Top of EXERCISE INPUT
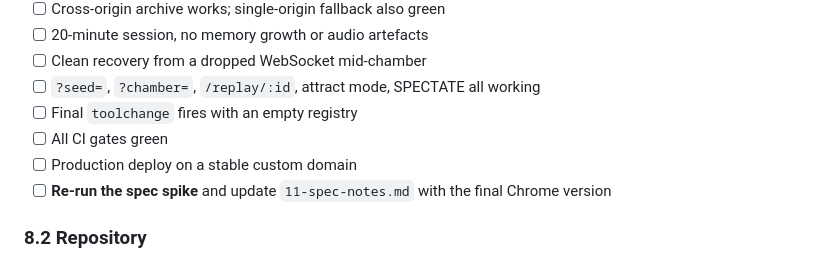
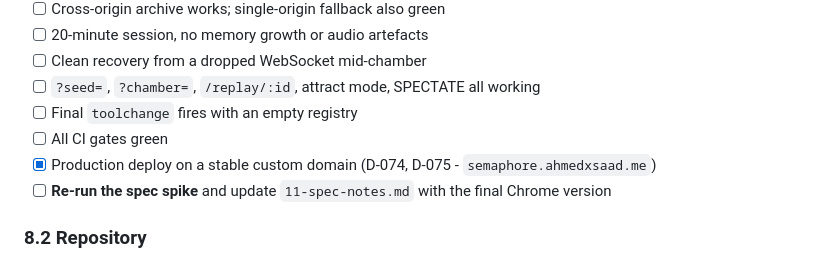
Before and after one commit to ghassenov/Semaphore, a Markdown page: docs/design/08-implementation-plan.md, the part around the change. GitHub-like rendering.

```diff
--- a/docs/design/08-implementation-plan.md
+++ b/docs/design/08-implementation-plan.md
@@ -360,7 +360,7 @@ Legend: **★** critical path · **◆** de-risking · **▸** demoable checkpoi
 - [ ] `?seed=`, `?chamber=`, `/replay/:id`, attract mode, SPECTATE all working
 - [ ] Final `toolchange` fires with an empty registry
 - [ ] All CI gates green
-- [ ] Production deploy on a stable custom domain
+- [x] Production deploy on a stable custom domain (D-074, D-075 - `semaphore.ahmedxsaad.me`)
 - [ ] **Re-run the spec spike** and update `11-spec-notes.md` with the final Chrome version
 
 ### 8.2 Repository
```
Also changed, not shown: README.md (+10 -7 lines).
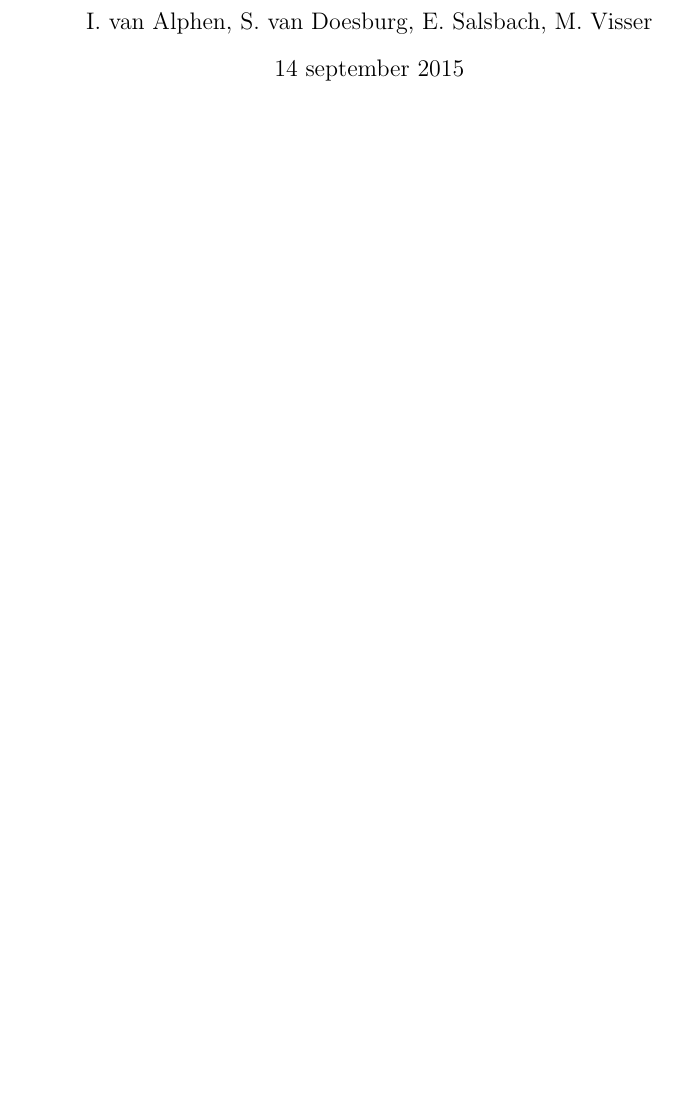
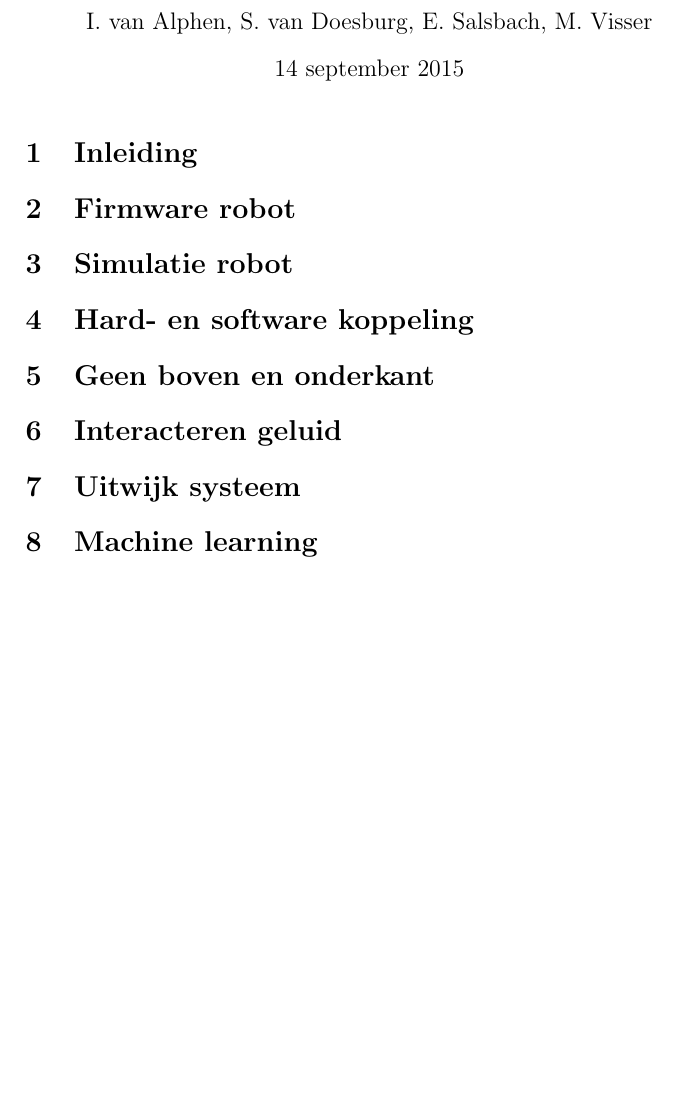
Before and after one commit to matthijsvisser-zz/Documentatie, a LaTeX document (Vooronderzoek/Vooronderzoek.tex): part of the page, cut so that both start at the same text, the shorter picture padded with empty space. Compiled offline with pdfLaTeX.

Commit message:
Hoofdstukken toegevoegd

```diff
--- a/Vooronderzoek/Vooronderzoek.tex
+++ b/Vooronderzoek/Vooronderzoek.tex
@@ -9,6 +9,20 @@
 \author{I. van Alphen, S. van Doesburg, E.  Salsbach, M. Visser}
 \begin{document}
 \maketitle
+\section{Inleiding}
 
+\section{Firmware robot}
+
+\section{Simulatie robot}
+
+\section{Hard- en software koppeling}
+
+\section{Geen boven en onderkant}
+
+\section{Interacteren geluid}
+
+\section{Uitwijk systeem}
+
+\section{Machine learning}
 
 \end{document}
```
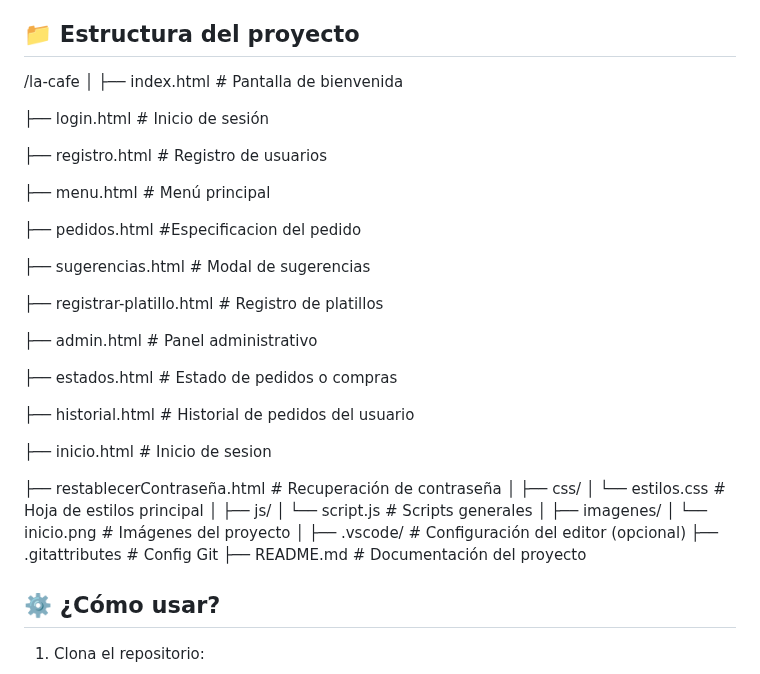
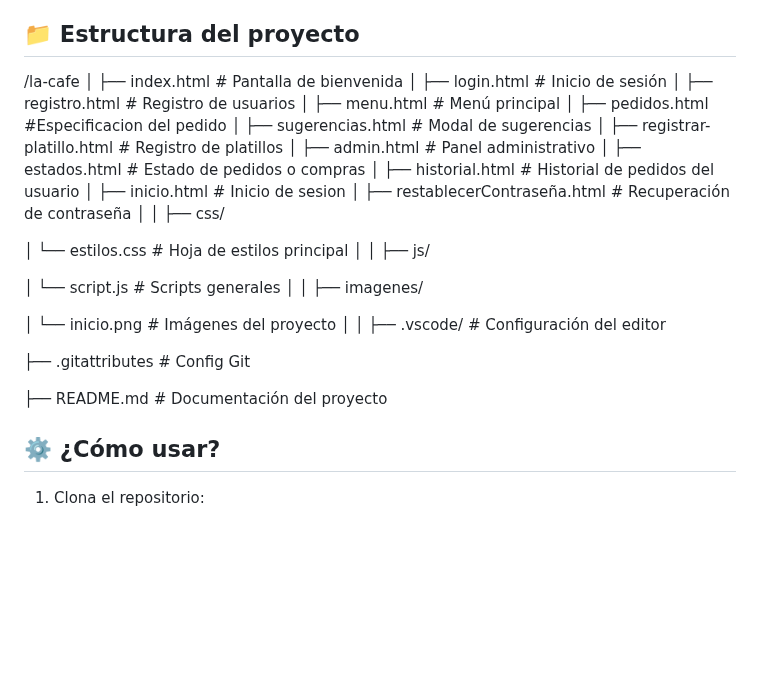
Before and after one commit to Heriberthou/ProyectoTW, a Markdown page: README.md, the part around the change. GitHub-like rendering; blank space fills up the shorter version.

```diff
--- a/README.md
+++ b/README.md
@@ -128,40 +128,49 @@ Ofrecer una herramienta digital intuitiva, visual y funcional que facilite el pr
 /la-cafe
 │
 ├── index.html                     # Pantalla de bienvenida
-
+│
 ├── login.html                     # Inicio de sesión
-
+│
 ├── registro.html                  # Registro de usuarios
-
+│
 ├── menu.html                      # Menú principal
-
+│
 ├── pedidos.html                   #Especificacion del pedido
-
+│
 ├── sugerencias.html              # Modal de sugerencias
-
+│
 ├── registrar-platillo.html       # Registro de platillos
-
+│
 ├── admin.html                    # Panel administrativo
-
+│
 ├── estados.html                  # Estado de pedidos o compras
-
+│
 ├── historial.html                # Historial de pedidos del usuario
-
+│
 ├── inicio.html                   # Inicio de sesion
-
+│
 ├── restablecerContraseña.html   # Recuperación de contraseña
 │
+│
 ├── css/
+
 │   └── estilos.css               # Hoja de estilos principal
 │
+│
 ├── js/
+
 │   └── script.js                 # Scripts generales
 │
+│
 ├── imagenes/
+
 │   └── inicio.png                # Imágenes del proyecto
 │
-├── .vscode/                      # Configuración del editor (opcional)
+│
+├── .vscode/                      # Configuración del editor
+
 ├── .gitattributes                # Config Git
+
 ├── README.md                     # Documentación del proyecto
 
 
```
Bottom of EXERCISE INPUT
_BRIEF_
In the listing above, which lines include the string "empty"? Return every one of them.

_TASK SOLUTION_
 - [ ] Final `toolchange` fires with an empty registry
Before and after one commit to matthijsvisser-zz/Documentatie, a LaTeX document (Vooronderzoek/Vooronderzoek.tex): part of the page, cut so that both start at the same text, the shorter picture padded with empty space. Compiled offline with pdfLaTeX.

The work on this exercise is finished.